PROMPT
The answer should be one number: how many lines in the records below contain the word "problem".
DATASET RECORDS: Begin
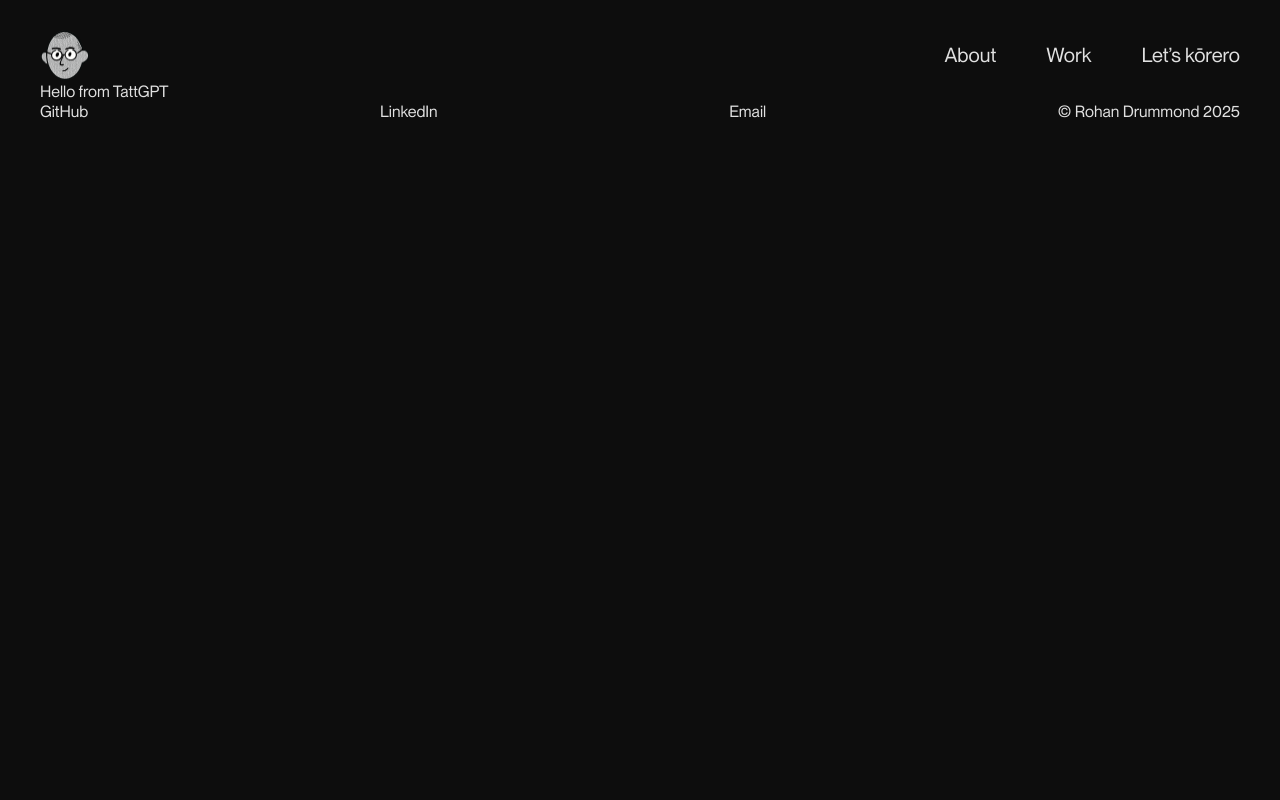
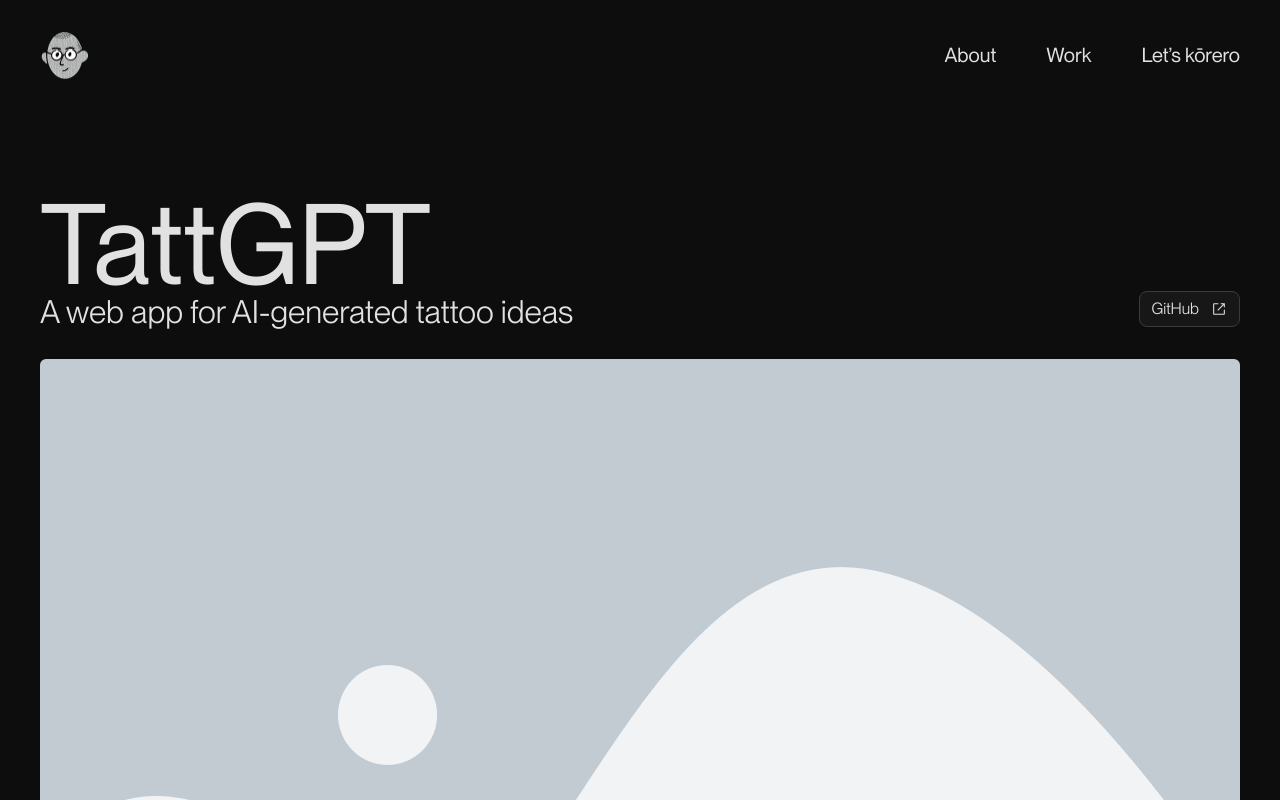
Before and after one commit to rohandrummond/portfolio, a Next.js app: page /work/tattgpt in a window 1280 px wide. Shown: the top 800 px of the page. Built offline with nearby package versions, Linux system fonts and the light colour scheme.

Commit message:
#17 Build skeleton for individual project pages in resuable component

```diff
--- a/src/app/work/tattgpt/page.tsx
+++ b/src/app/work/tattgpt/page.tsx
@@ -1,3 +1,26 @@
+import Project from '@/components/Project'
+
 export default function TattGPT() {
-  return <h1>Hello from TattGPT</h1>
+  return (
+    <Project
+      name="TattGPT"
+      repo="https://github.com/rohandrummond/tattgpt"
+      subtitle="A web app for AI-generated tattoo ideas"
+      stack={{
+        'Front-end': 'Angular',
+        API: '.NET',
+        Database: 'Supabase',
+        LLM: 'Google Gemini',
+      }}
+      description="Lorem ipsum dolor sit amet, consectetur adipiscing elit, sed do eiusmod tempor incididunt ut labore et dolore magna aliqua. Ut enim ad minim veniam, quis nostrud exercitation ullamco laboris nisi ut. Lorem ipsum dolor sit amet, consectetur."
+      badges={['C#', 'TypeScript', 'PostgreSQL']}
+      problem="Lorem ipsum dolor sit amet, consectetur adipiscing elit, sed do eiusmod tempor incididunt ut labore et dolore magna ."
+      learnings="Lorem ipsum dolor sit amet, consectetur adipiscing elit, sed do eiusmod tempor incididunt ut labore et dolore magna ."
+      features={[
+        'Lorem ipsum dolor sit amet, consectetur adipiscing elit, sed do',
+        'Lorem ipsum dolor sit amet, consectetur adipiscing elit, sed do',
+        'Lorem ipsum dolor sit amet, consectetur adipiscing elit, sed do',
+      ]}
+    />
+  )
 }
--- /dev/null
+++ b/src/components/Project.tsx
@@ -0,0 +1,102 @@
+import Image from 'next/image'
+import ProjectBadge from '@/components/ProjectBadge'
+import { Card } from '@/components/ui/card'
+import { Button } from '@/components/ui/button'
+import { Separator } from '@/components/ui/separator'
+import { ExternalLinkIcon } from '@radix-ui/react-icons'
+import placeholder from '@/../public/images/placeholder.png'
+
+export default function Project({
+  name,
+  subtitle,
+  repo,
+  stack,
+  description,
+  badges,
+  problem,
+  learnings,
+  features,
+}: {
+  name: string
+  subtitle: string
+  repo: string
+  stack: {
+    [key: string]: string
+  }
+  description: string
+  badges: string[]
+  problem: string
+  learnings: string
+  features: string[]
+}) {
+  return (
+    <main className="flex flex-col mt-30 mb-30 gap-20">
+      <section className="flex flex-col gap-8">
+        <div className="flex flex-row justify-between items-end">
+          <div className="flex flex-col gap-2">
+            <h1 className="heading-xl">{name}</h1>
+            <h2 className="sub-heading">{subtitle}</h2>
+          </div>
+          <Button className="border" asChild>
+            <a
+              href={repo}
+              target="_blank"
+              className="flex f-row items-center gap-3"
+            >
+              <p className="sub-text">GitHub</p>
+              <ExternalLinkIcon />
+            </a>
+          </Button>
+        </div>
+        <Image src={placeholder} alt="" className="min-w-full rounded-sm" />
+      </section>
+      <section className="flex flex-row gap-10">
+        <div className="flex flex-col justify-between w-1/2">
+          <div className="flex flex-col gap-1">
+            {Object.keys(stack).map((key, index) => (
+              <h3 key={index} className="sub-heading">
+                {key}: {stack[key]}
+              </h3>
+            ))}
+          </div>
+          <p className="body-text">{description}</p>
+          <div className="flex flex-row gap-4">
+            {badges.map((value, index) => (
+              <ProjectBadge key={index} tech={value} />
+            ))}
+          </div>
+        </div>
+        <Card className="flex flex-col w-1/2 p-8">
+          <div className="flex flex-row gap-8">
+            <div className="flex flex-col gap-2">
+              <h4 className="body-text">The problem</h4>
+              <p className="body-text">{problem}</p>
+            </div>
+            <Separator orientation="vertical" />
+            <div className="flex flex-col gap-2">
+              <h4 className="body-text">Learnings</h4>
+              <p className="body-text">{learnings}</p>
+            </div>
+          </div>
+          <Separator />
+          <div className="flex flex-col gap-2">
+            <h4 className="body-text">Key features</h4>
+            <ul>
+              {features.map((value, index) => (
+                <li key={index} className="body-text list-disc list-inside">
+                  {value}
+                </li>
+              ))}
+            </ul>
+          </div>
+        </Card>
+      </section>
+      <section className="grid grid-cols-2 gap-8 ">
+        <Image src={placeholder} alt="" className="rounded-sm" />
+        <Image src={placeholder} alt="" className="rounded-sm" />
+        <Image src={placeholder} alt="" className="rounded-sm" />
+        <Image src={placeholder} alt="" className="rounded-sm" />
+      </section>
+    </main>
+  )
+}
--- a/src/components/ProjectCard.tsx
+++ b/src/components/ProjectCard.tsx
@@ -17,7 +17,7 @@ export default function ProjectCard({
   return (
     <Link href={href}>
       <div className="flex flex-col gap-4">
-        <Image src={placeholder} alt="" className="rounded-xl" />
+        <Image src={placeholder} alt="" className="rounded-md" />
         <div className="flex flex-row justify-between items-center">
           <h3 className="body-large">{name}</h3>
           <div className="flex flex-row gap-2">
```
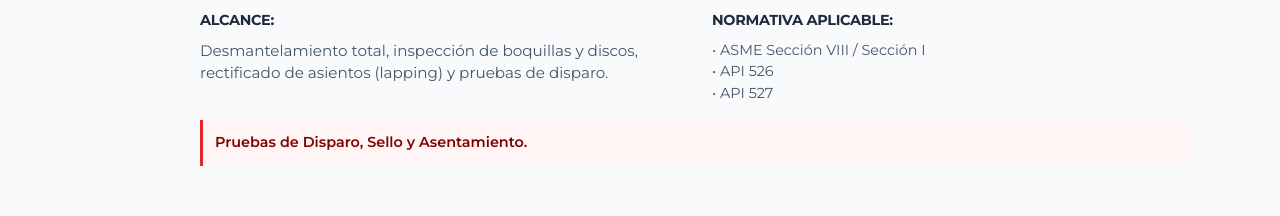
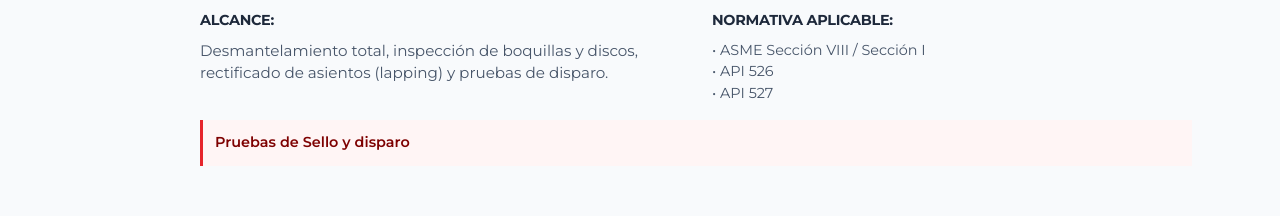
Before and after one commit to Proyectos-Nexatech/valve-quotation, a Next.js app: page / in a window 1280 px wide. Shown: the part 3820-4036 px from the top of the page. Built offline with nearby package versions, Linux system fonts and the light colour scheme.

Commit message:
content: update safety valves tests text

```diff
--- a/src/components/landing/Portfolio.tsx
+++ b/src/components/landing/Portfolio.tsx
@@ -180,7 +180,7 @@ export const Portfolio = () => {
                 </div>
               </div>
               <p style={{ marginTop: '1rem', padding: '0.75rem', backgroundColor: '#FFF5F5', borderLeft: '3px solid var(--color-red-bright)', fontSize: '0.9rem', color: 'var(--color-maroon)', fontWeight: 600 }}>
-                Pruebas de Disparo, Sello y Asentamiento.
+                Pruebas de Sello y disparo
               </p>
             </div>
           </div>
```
DATASET RECORDS: End
EXPECTED ANSWER
5